âž¤ Effets de la relation interparentale sur la sécurité émotionnelle et l'adaptation des adolescents : le rôle important des pères - Paru dans Developmental Psychology, octobre2016
Go Woon Suh and William V. Fabricius (Arizona State University, Tempe Campus), Matthew M. Stevenson (University of Michigan), Ross D. Parke (University of California, Riverside), Jeffrey T. Cookston (San Francisco State University), Sanford L. Braver and Delia S. Saenz (Arizona State University, Tempe Campus)
We examined the mediational roles of multiple types of adolescents' emotional security in relations between multiple aspects of the interparental relationship and adolescents' mental health from ages 13 to 16 (N 392). General marital quality, nonviolent parent conflict, and physical intimate partner violence independently predicted mental health. Security in the father-adolescent relationship, over and above security with the mother and security in regard to parent conflict, mediated the link from general marital quality to adolescents' mental health. With 2 exceptions, paths were stable for boys and girls, biological-and stepfathers, and Anglo- and Mexican Americans. The findings reveal the need to expand the traditional foci on parent conflict and relationships with mothers to include general marital quality and relationships with fathers.
William V Fabricius, Arizona State University

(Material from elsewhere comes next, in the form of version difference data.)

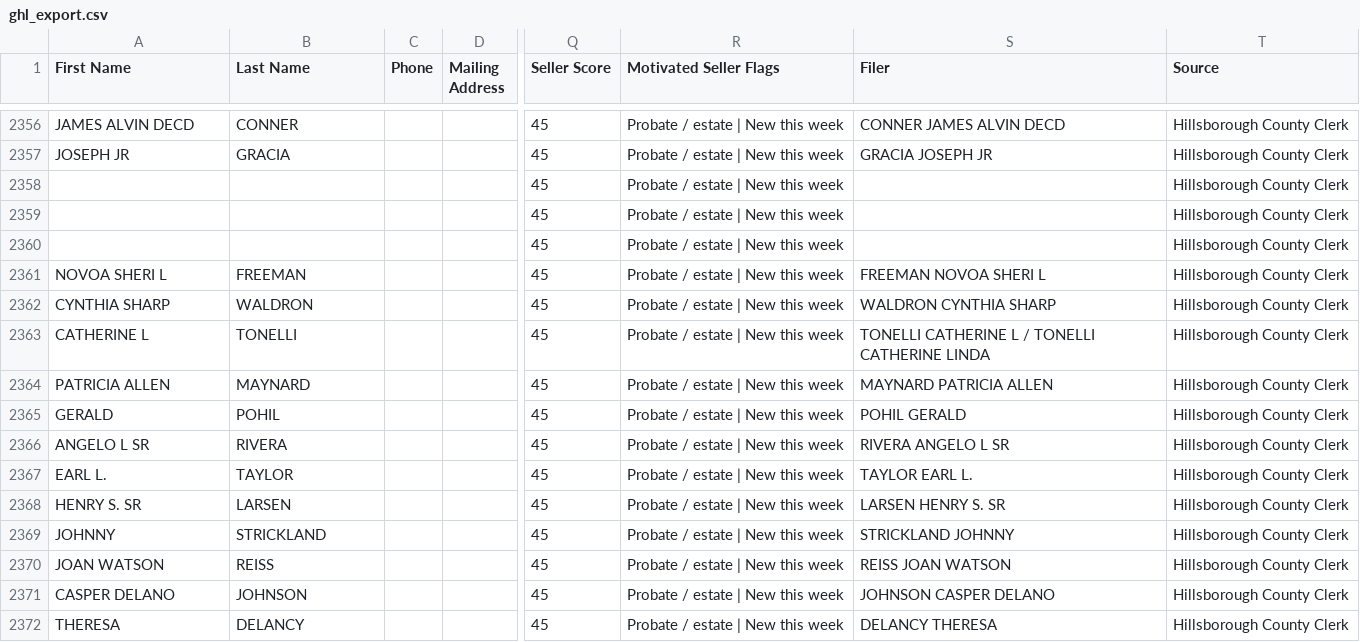
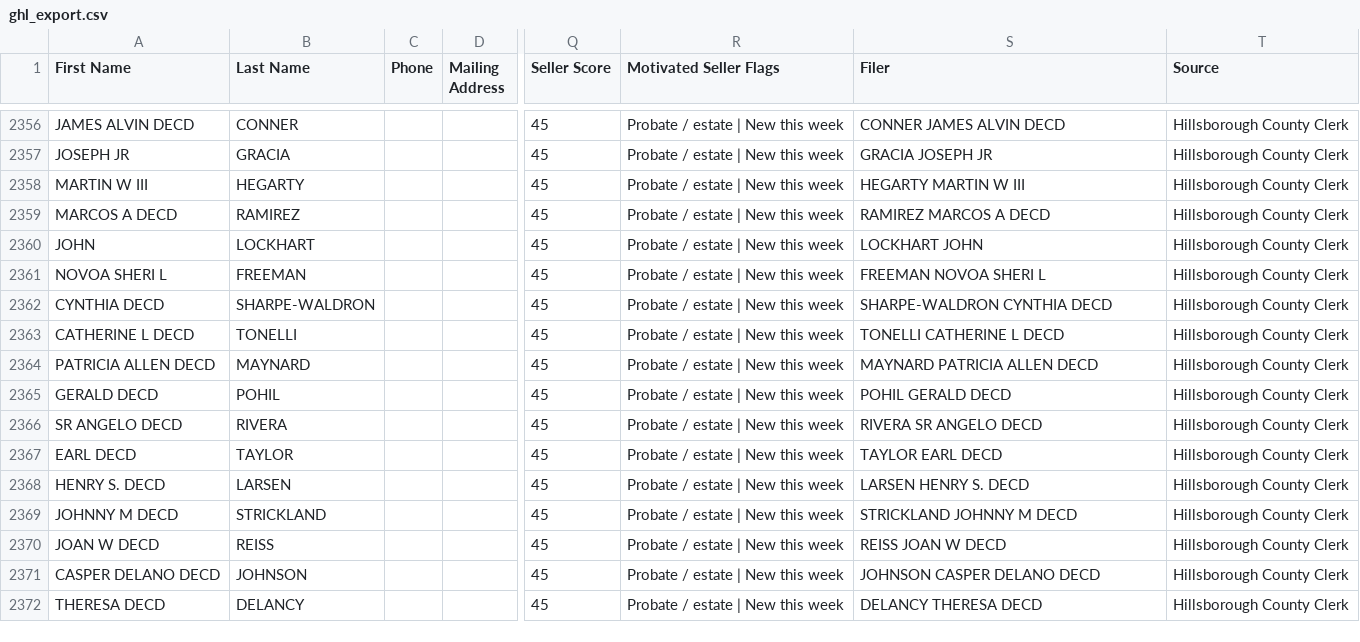
Before and after one commit to brooke-creator/Hillsborough_Intel, a CSV file: data/ghl_export.csv, drawn as a sheet; only a part is shown, gaps mark what is left out; the diff covers the shown part only; the diff names each change by its address in the sheet, - before the commit and + after, or states it on an @@ line.

```diff
--- a/data/ghl_export.csv
+++ b/data/ghl_export.csv
-A2358 (First Name): (empty)
+A2358 (First Name): MARTIN W III
-B2358 (Last Name): (empty)
+B2358 (Last Name): HEGARTY
-S2358 (Filer): (empty)
+S2358 (Filer): HEGARTY MARTIN W III
-A2359 (First Name): (empty)
+A2359 (First Name): MARCOS A DECD
-B2359 (Last Name): (empty)
+B2359 (Last Name): RAMIREZ
-S2359 (Filer): (empty)
+S2359 (Filer): RAMIREZ MARCOS A DECD
-A2360 (First Name): (empty)
+A2360 (First Name): JOHN
-B2360 (Last Name): (empty)
+B2360 (Last Name): LOCKHART
-S2360 (Filer): (empty)
+S2360 (Filer): LOCKHART JOHN
-A2362 (First Name): CYNTHIA SHARP
+A2362 (First Name): CYNTHIA DECD
-B2362 (Last Name): WALDRON
+B2362 (Last Name): SHARPE-WALDRON
-S2362 (Filer): WALDRON CYNTHIA SHARP
+S2362 (Filer): SHARPE-WALDRON CYNTHIA DECD
-A2363 (First Name): CATHERINE L
+A2363 (First Name): CATHERINE L DECD
-S2363 (Filer): TONELLI CATHERINE L / TONELLI CATHERINE LINDA
+S2363 (Filer): TONELLI CATHERINE L DECD
-A2364 (First Name): PATRICIA ALLEN
+A2364 (First Name): PATRICIA ALLEN DECD
-S2364 (Filer): MAYNARD PATRICIA ALLEN
+S2364 (Filer): MAYNARD PATRICIA ALLEN DECD
-A2365 (First Name): GERALD
+A2365 (First Name): GERALD DECD
-S2365 (Filer): POHIL GERALD
+S2365 (Filer): POHIL GERALD DECD
-A2366 (First Name): ANGELO L SR
+A2366 (First Name): SR ANGELO DECD
-S2366 (Filer): RIVERA ANGELO L SR
+S2366 (Filer): RIVERA SR ANGELO DECD
-A2367 (First Name): EARL L.
+A2367 (First Name): EARL DECD
-S2367 (Filer): TAYLOR EARL L.
+S2367 (Filer): TAYLOR EARL DECD
-A2368 (First Name): HENRY S. SR
+A2368 (First Name): HENRY S. DECD
-S2368 (Filer): LARSEN HENRY S. SR
+S2368 (Filer): LARSEN HENRY S. DECD
-A2369 (First Name): JOHNNY
+A2369 (First Name): JOHNNY M DECD
-S2369 (Filer): STRICKLAND JOHNNY
+S2369 (Filer): STRICKLAND JOHNNY M DECD
-A2370 (First Name): JOAN WATSON
+A2370 (First Name): JOAN W DECD
-S2370 (Filer): REISS JOAN WATSON
+S2370 (Filer): REISS JOAN W DECD
-A2371 (First Name): CASPER DELANO
+A2371 (First Name): CASPER DELANO DECD
-S2371 (Filer): JOHNSON CASPER DELANO
+S2371 (Filer): JOHNSON CASPER DELANO DECD
-A2372 (First Name): THERESA
+A2372 (First Name): THERESA DECD
-S2372 (Filer): DELANCY THERESA
+S2372 (Filer): DELANCY THERESA DECD
```
Also changed, not shown: 54 edited cells elsewhere in this file, 2 other files.
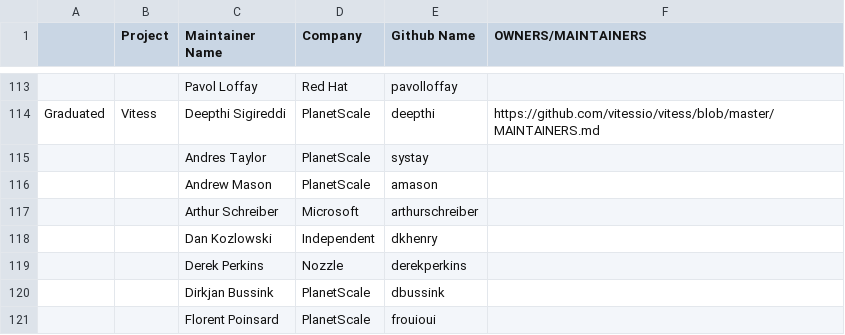
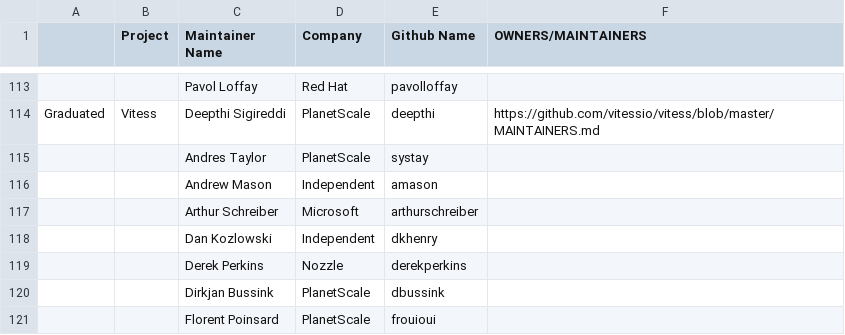
Before and after one commit to cncf/foundation, a CSV file: project-maintainers.csv, drawn as a sheet; only a part is shown, gaps mark what is left out.

Commit message:
vitess: update affiliation for Andrew Mason
Signed-off-by: deepthi <deepthi@planetscale.com>

```diff
--- a/project-maintainers.csv
+++ b/project-maintainers.csv
@@ -115,3 +115,3 @@ Graduated,Vitess,Deepthi Sigireddi,PlanetScale,deepthi,https://github.com/vitess
 ,,Andres Taylor,PlanetScale,systay,
-,,Andrew Mason,PlanetScale,amason,
+,,Andrew Mason,Independent,amason,
 ,,Arthur Schreiber,Microsoft,arthurschreiber,
```
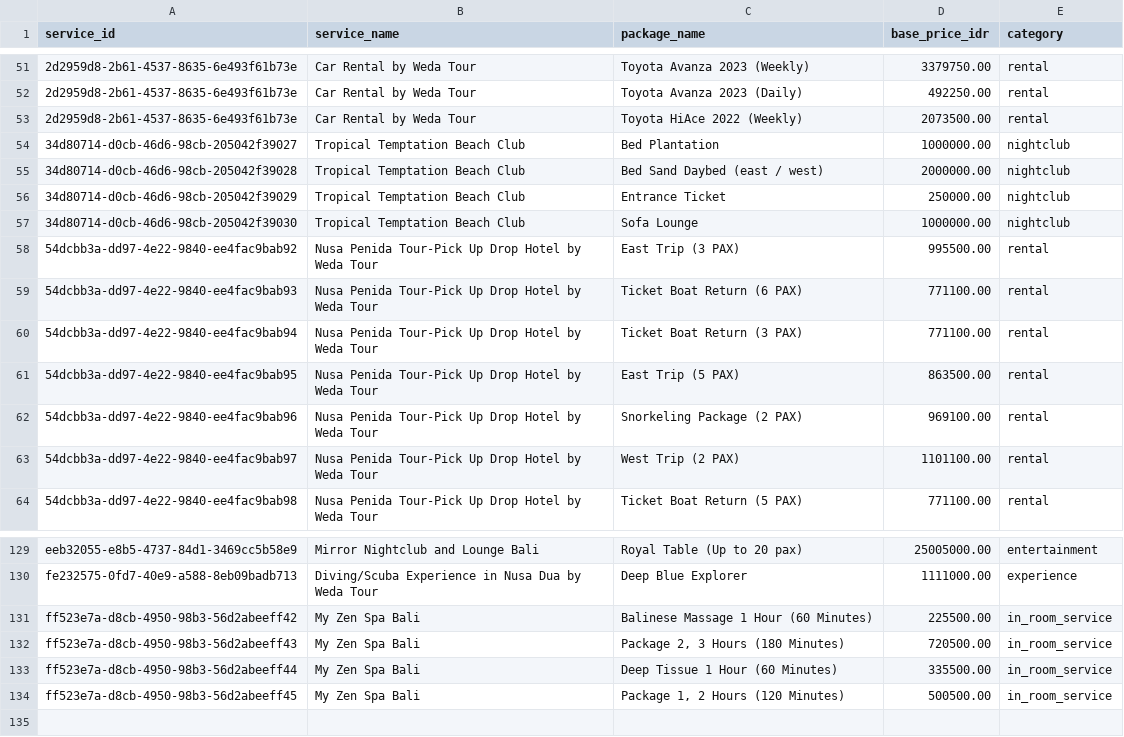
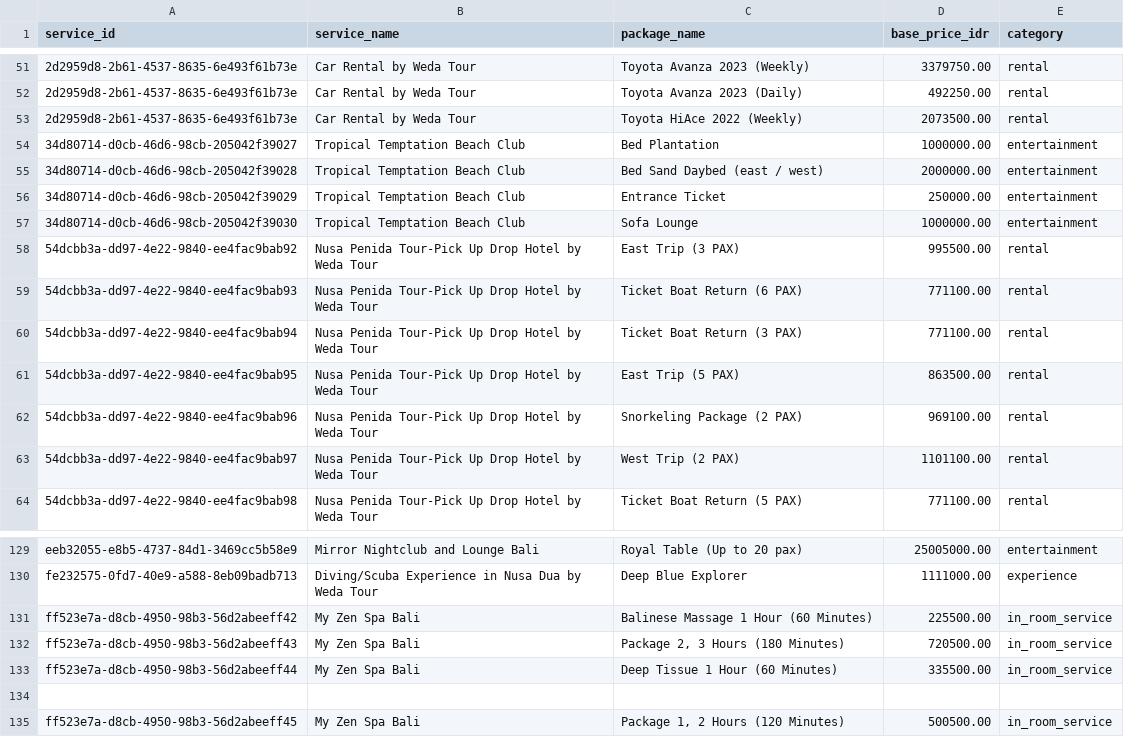
Before and after one commit to melindasiburian/dynamic_pricing, a CSV file: realdatatest - Sheet3.csv, drawn as a sheet; only a part is shown, gaps mark what is left out.

Commit message:
Update realdatatest - Sheet3.csv

```diff
--- a/realdatatest - Sheet3.csv
+++ b/realdatatest - Sheet3.csv
@@ -53,6 +53,6 @@ service_id,service_name,package_name,base_price_idr,category
 2d2959d8-2b61-4537-8635-6e493f61b73e,Car Rental by Weda Tour,Toyota HiAce 2022 (Weekly),2073500.00,rental
-34d80714-d0cb-46d6-98cb-205042f39027,Tropical Temptation Beach Club,Bed Plantation,1000000.00,nightclub
-34d80714-d0cb-46d6-98cb-205042f39028,Tropical Temptation Beach Club,Bed Sand Daybed (east / west),2000000.00,nightclub
-34d80714-d0cb-46d6-98cb-205042f39029,Tropical Temptation Beach Club,Entrance Ticket,250000.00,nightclub
-34d80714-d0cb-46d6-98cb-205042f39030,Tropical Temptation Beach Club,Sofa Lounge,1000000.00,nightclub
+34d80714-d0cb-46d6-98cb-205042f39027,Tropical Temptation Beach Club,Bed Plantation,1000000.00,entertainment
+34d80714-d0cb-46d6-98cb-205042f39028,Tropical Temptation Beach Club,Bed Sand Daybed (east / west),2000000.00,entertainment
+34d80714-d0cb-46d6-98cb-205042f39029,Tropical Temptation Beach Club,Entrance Ticket,250000.00,entertainment
+34d80714-d0cb-46d6-98cb-205042f39030,Tropical Temptation Beach Club,Sofa Lounge,1000000.00,entertainment
 54dcbb3a-dd97-4e22-9840-ee4fac9bab92,Nusa Penida Tour-Pick Up Drop Hotel by Weda Tour,East Trip (3 PAX),995500.00,rental
@@ -133,2 +133,3 @@ ff523e7a-d8cb-4950-98b3-56d2abeeff43,My Zen Spa Bali,"Package 2,  3 Hours (180 M
 ff523e7a-d8cb-4950-98b3-56d2abeeff44,My Zen Spa Bali,Deep Tissue 1 Hour (60 Minutes),335500.00,in_room_service
+
 ff523e7a-d8cb-4950-98b3-56d2abeeff45,My Zen Spa Bali,"Package 1, 2 Hours (120 Minutes)",500500.00,in_room_service
```
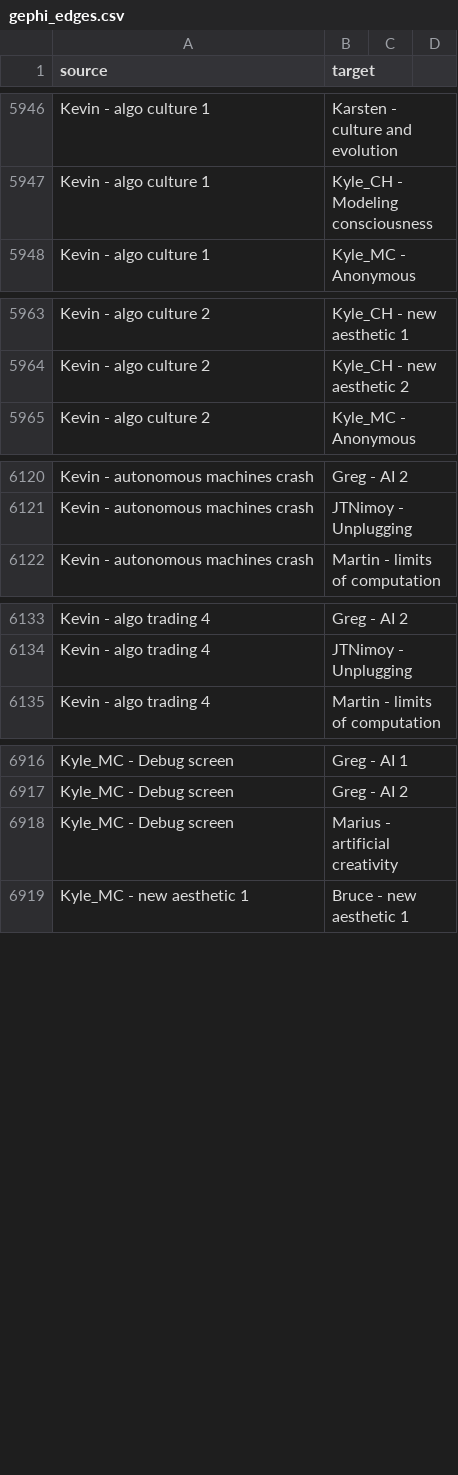
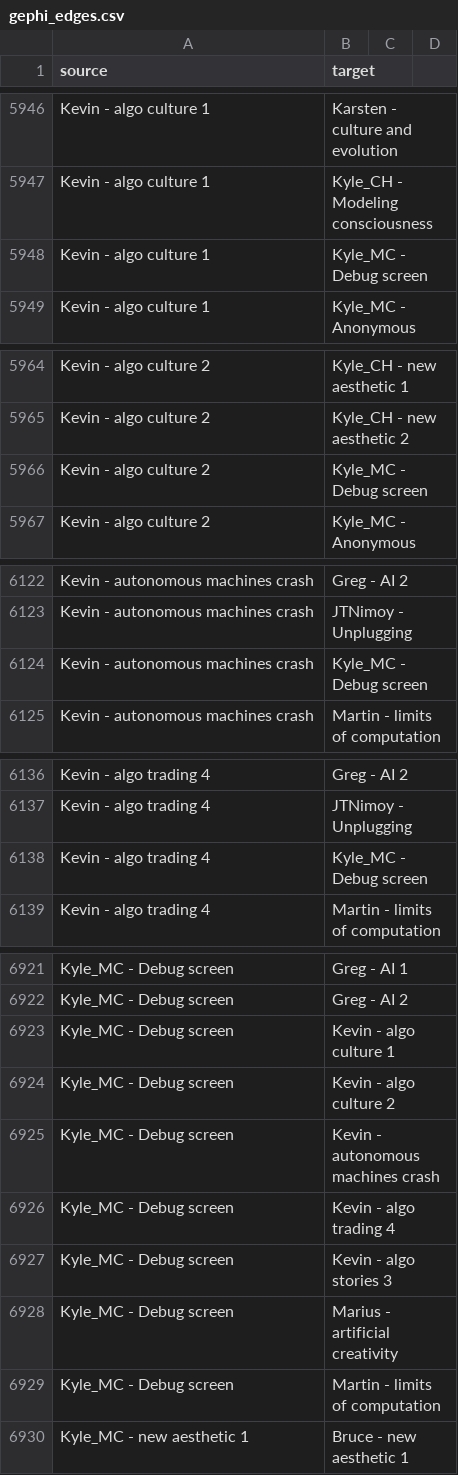
Before and after one commit to CLOUDS-Interactive-Documentary/CLOUDS, a CSV file: CloudsLinker/bin/data/gephi_edges.csv, drawn as a sheet; only a part is shown, gaps mark what is left out; the diff covers the shown part only; the diff names each change by its address in the sheet, - before the commit and + after, or states it on an @@ line.

```diff
--- a/CloudsLinker/bin/data/gephi_edges.csv
+++ b/CloudsLinker/bin/data/gephi_edges.csv
+row 5948: Kevin - algo culture 1 | Kyle_MC - Debug screen
+row 5966: Kevin - algo culture 2 | Kyle_MC - Debug screen
+row 6124: Kevin - autonomous machines crash | Kyle_MC - Debug screen
+row 6138: Kevin - algo trading 4 | Kyle_MC - Debug screen
+row 6923: Kyle_MC - Debug screen | Kevin - algo culture 1
+row 6924: Kyle_MC - Debug screen | Kevin - algo culture 2
+row 6925: Kyle_MC - Debug screen | Kevin - autonomous machines crash
+row 6926: Kyle_MC - Debug screen | Kevin - algo trading 4
+row 6927: Kyle_MC - Debug screen | Kevin - algo stories 3
+row 6929: Kyle_MC - Debug screen | Martin - limits of computation
```
Also changed, not shown: 2 added rows elsewhere in this file, 3 other files.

This chapter reviews several sources of evidence bearing on the question of whether equal parenting time with both parents is in the best interests of children of divorce. First, the scientific evidence consists of correlational findings that meet four conditions necessary for a causal role of parenting time: A legal context that constrains the possibility of self-selection; a â€œdose-responseâ€ association between parenting time and fatherchild relationships; positive outcomes when parents disagree and courts impose more parenting time; and negative outcomes when relocations separate fathers and children. Second, the cultural evidence is that norms about parenting roles have changed in the last generation, and this is reflected in public endorsement of equal parenting time. Third, test-case evidence comes from the 2013 equal parenting law in Arizona, which has been evaluated positively by the state's family law professionals. Finally, examples from recent Canadian case law show courts responding to the new cultural norms by crafting individualized equal parenting time orders over one parent's objections even in cases of high parent conflict, accompanied by well-reasoned judicial opinions about how that is in children's best interests. The chapter concludes that the overall pattern of evidence indicates that legal presumptions of equal parenting time would help protect children's emotional security with each of their divorced parents, and consequently would have a positive effect on public health in the form of reduced long-term stress-related mental and physical health problems among children of divorce